Day two of the film screenings was cut short for me as I had to leave early due to prior engagements. Here again are some short reviews of the day’s films. Keep your eyes open this weekend as I have a screening of “Buried” tonight and press screenings on Friday for, “The Social Network” and “Film Socialisme” which is the new film from Jean-Luc Goddard.
Lennon NYC- This new documentary chronicles not only the time John Lennon spent living in New York and his love for the city, but his struggle fighting Nixon and the FBI who wanted to deport Lennon as an illegal immigrant. The film contains some never before heard outtakes and studio chatter from the Double Fantasy sessions that I am sure fans would love to hear. As a whole, the documentary seems to draw its focus away from its main point at times and falls into just another chronicle of John and Yoko and how their ups and downs affected their music, more than how his struggle to stay in the city and country he had come to love affected it. If you stick to what the film is trying to say, then you do have a very interesting comparison to what illegal immigrants may feel. People who are just trying to do something better for themselves. And all of them are in no way going to get the support John Lennon ever did. “Lennon NYC” was produced as part of the American Masters series for PBS and will air on the station this November. If you want an advance look at the film though, I will post links to purchase tickets for the NYFF screenings that are coming up at the end of these reviews.
A Letter to Elia- If you are unaware of who Elia Kazan is, he was one of the greatest film directors hollywood ever had. Due to one unfortunate circumstance, he was shunned by a large number of people in hollywood and to some, his name is still a matter of blasphemy. His films include, “On The Waterfront”, “East of Eden” and “A Face In The Crowd”. All amazing films, all well-known and well-loved classics.

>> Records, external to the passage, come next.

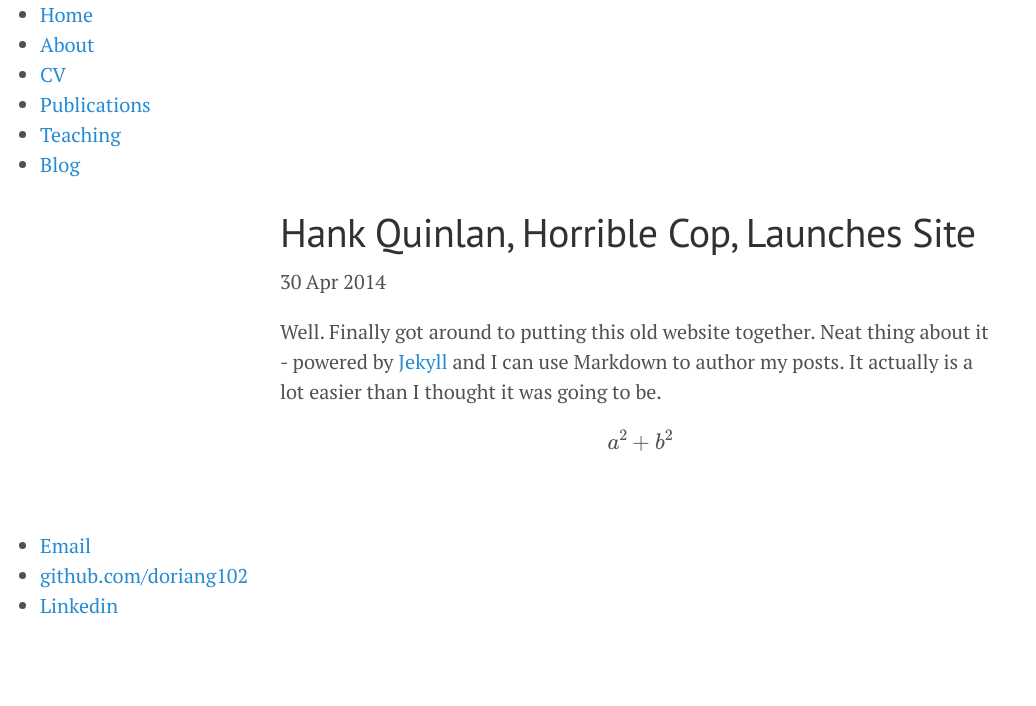
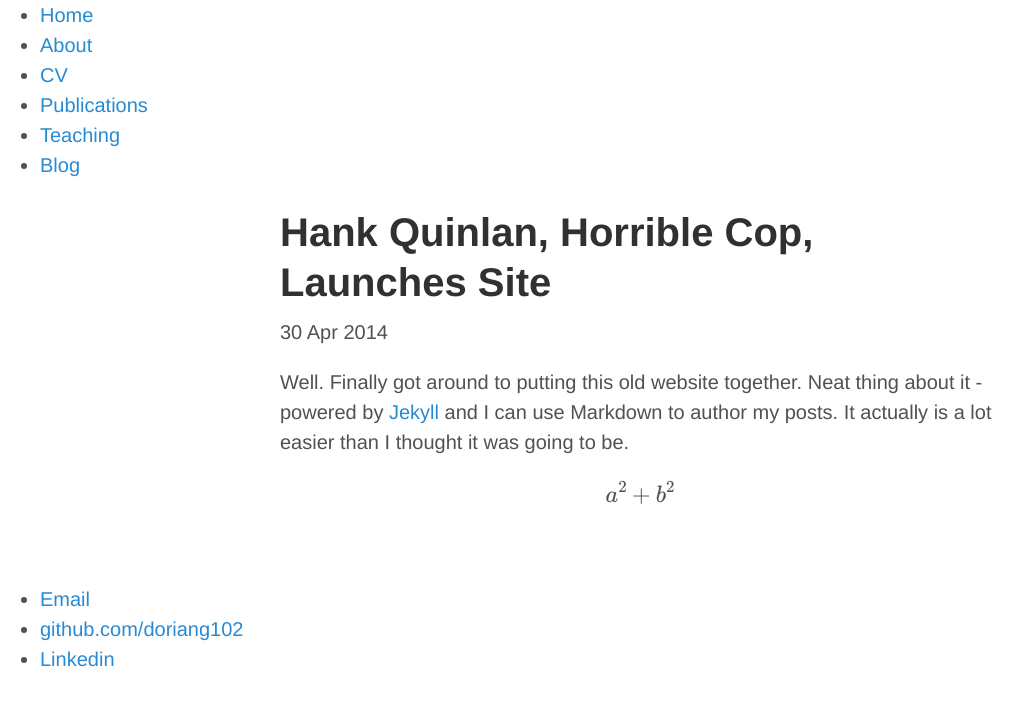
Before and after one commit to doriang102/doriang102.github.io, a Jekyll site: the page built from posts/2014-04-30-hank-quinlan-site-launched.md, in a window 1280 px wide. Shown: the top 706 px of the page, without its empty margins (0-1036 px from the left). Built offline with Jekyll 4.4.1, drawn with Linux system fonts in a browser that asks for light colours; formulas are drawn with MathJax 3.

Commit message:
Update post.html

```diff
--- a/_layouts/post.html
+++ b/_layouts/post.html
@@ -6,7 +6,7 @@
 <link rel="stylesheet" href="https://fonts.googleapis.com/css?family=PT+Serif:400,400italic,700%7CPT+Sans:400">
 			<link rel="stylesheet" href="/css/poole.css">
   <link rel="stylesheet" href="/css/syntax-perldoc.css">
-  <link rel="stylesheet" href="/css/lanyon.css">
+ <!-- <link rel="stylesheet" href="/css/lanyon.css"> -->
 
 <h1>{{ page.title }}</h1>
 <p class="meta">{{ page.date | date_to_string }}</p>
```
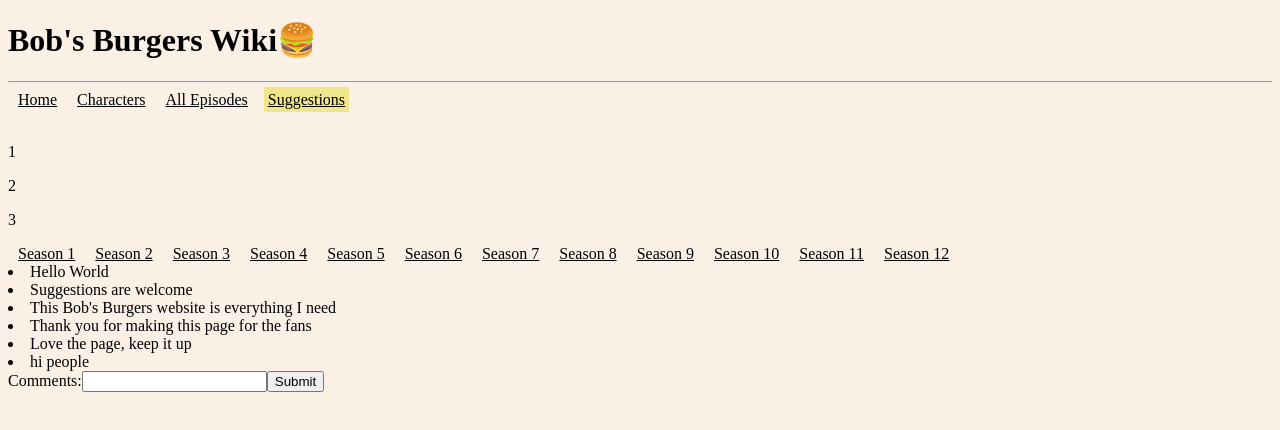
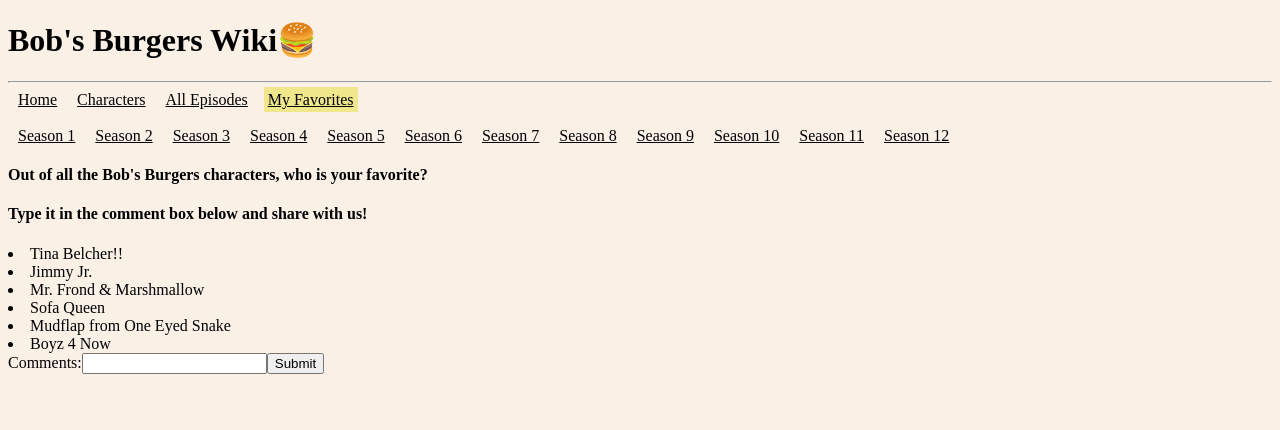
Before and after one commit to hkggerry/Phase-2-Bobs-Burgers-Wiki, a React (Create React App) app: page /suggestionbox in a window 1280 px wide. Shown: the top 430 px of the page. Built offline with nearby package versions, Linux system fonts and the light colour scheme; data requests are answered from the project's data file.

Commit message:
Deleted semantic ui and updated the suggestion box to 'My Favorites

```diff
--- a/src/components/CharacterList.js
+++ b/src/components/CharacterList.js
@@ -1,10 +1,8 @@
 import React from "react";
-// import { Card } from "semantic-ui-react";
 
 function CharacterList( {data} ){
 
     return (
-        // <Card>
         <div className="character">
             <div className="image">
                 <img src={data.image} alt={data.name} height="300px" />
@@ -15,7 +13,6 @@
                 <p>{data.occupation}</p>
             </div>
         </div>
-        // </Card>
     )
 }
 
--- a/src/components/Characters.js
+++ b/src/components/Characters.js
@@ -1,6 +1,5 @@
 import React from "react";
 import CharacterList from "./CharacterList"
-// import { Card } from "semantic-ui-react";
 
 function Characters( {data, setSearchTerm, searchTerm} ) {
 
@@ -20,11 +19,9 @@
             value={searchTerm}
             onChange={(e) => setSearchTerm(e.target.value)} />
         </form>
-        {/* <Card.Group itemsPerRow={6}> */}
         <div className="container">
         {characterData}
         </div>
-        {/* </Card.Group> */}
     </div>
     )
 }
--- a/src/components/NavBar.js
+++ b/src/components/NavBar.js
@@ -16,9 +16,9 @@
     <NavLink to="/" exact style={linkStyles} activeStyle={{background:"khaki"}}>Home</NavLink>
     <NavLink to="/characters" exact style={linkStyles} activeStyle={{background:"khaki"}}>Characters</NavLink>
     <NavLink to="/episodes" exact style={linkStyles} activeStyle={{background:"khaki"}}>All Episodes</NavLink>
-    <NavLink to="/suggestionbox" exact style={linkStyles} activeStyle={{background:"khaki"}}>Suggestions</NavLink>
+    <NavLink to="/suggestionbox" exact style={linkStyles} activeStyle={{background:"khaki"}}>My Favorites</NavLink>
     <div><br /></div>
-    {[1,2,3].map((n)=> <p>{n}</p>)}
+    {/* {[1,2,3].map((n)=> <p>{n}</p>)} */}
     <NavLink to="/season1" exact style={linkStyles} activeStyle={{background:"khaki"}}>Season 1</NavLink>
     <NavLink to="/season2" exact style={linkStyles} activeStyle={{background:"khaki"}}>Season 2</NavLink>
     <NavLink to="/season3" exact style={linkStyles} activeStyle={{background:"khaki"}}>Season 3</NavLink>
--- a/src/components/SuggestionBox.js
+++ b/src/components/SuggestionBox.js
@@ -21,6 +21,8 @@
 
     return (
         <div>
+          <h4>Out of all the Bob's Burgers characters, who is your favorite?</h4>
+          <h4>Type it in the comment box below and share with us!</h4>
             {suggestionList}
         <form className="NewItem" onSubmit={handleSubmit}>
       <label>
--- a/src/index.js
+++ b/src/index.js
@@ -2,7 +2,6 @@
 import ReactDOM from "react-dom";
 import { BrowserRouter as Router } from "react-router-dom";
 import "./index.css";
-// import "semantic-ui-css/semantic.min.css";
 import App from "./components/App";
 
 ReactDOM.render(
```
Also changed, not shown: db.json.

This hour-long documentary was made by Martin Scorsese, who credits Kazan with planting the film making bug into his life. Using his own image and voiceover, Scorsese tells the audience how his life changed after seeing, “On The Waterfront” and how from that day forward, he followed Kazan’s career, even to the point where Scorsese botched a chance at being an assistant on a Kazan film by showing up late for a meeting with Kazan himself. Later in life, Scorsese became friends with Kazan as Scorsese himself started to make a name for himself, but through that friendship, Scorsese never mentioned how much Kazan had changed his life. Their friendship was more about the men in their present state and things were left at that, Scorsese did not want to burden their friendship with a boyish fandom overtone. “A Letter To Elia” is Scorsese’s deeply heartfelt farewell message of love and admiration to his now passed friend. This is not a documentary, it is one man declaring his sorrow over losing someone who was like a father to him and he is sharing it with the world. More moving than any film you will see this year, next year and then some, do not miss “A Letter To Elia”.
A Letter To Elia- Monday Sept. 27th 6:15pm (This screening will be followed by a screening of Kazan’s, “America, America”)